[Front-end code change data]
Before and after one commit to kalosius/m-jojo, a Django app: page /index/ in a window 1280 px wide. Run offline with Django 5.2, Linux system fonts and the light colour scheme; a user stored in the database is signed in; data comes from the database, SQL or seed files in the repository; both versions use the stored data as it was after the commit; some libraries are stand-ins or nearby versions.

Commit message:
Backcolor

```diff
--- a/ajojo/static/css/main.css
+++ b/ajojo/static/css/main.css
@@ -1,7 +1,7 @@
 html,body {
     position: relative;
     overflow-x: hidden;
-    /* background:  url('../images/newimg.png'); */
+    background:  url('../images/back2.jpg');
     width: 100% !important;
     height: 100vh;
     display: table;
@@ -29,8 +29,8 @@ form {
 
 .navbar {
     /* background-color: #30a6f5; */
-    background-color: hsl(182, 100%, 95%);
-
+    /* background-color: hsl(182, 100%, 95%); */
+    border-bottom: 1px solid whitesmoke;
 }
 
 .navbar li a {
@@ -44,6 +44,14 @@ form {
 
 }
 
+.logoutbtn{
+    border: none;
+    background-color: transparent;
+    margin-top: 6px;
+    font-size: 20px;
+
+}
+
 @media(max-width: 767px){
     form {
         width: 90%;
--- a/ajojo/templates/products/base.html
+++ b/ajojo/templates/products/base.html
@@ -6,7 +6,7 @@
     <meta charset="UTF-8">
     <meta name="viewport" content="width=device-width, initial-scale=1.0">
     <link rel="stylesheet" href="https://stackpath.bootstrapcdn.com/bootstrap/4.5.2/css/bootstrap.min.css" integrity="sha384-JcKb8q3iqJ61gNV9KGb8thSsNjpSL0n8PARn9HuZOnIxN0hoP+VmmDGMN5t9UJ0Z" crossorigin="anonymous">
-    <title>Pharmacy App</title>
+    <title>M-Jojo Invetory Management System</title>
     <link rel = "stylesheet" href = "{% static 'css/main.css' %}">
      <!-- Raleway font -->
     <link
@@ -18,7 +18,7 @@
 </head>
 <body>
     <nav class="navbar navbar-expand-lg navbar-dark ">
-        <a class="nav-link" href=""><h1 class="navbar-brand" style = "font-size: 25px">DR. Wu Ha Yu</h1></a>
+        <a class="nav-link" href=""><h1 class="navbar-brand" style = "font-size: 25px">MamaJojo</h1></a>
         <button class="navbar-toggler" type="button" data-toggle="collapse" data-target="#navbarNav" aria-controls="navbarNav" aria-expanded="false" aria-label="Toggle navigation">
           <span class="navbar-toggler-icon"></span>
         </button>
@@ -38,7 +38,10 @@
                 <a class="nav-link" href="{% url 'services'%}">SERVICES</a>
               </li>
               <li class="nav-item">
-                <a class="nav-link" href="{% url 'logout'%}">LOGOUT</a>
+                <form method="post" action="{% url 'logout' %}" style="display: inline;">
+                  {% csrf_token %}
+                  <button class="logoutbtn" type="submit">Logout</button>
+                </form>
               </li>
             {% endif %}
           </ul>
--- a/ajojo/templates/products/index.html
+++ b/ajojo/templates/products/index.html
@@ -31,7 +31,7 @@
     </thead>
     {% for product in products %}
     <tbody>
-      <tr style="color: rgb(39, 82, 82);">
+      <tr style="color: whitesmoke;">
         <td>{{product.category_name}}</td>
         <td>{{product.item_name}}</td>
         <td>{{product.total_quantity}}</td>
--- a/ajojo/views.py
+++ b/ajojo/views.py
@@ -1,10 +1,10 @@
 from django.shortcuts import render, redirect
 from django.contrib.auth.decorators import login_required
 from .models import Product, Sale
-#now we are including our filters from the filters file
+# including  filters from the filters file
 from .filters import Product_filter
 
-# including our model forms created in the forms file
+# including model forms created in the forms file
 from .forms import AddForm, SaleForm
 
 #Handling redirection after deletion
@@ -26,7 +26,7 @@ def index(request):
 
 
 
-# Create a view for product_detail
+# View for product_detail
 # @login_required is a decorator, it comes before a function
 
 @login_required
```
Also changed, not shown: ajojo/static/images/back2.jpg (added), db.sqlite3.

EXERCISE DETAILS: Determine which lines above include the word "button", and report those lines in full.

WRITTEN RESPONSE:
         <button class="navbar-toggler" type="button" data-toggle="collapse" data-target="#navbarNav" aria-controls="navbarNav" aria-expanded="false" aria-label="Toggle navigation">
         </button>
+                  <button class="logoutbtn" type="submit">Logout</button>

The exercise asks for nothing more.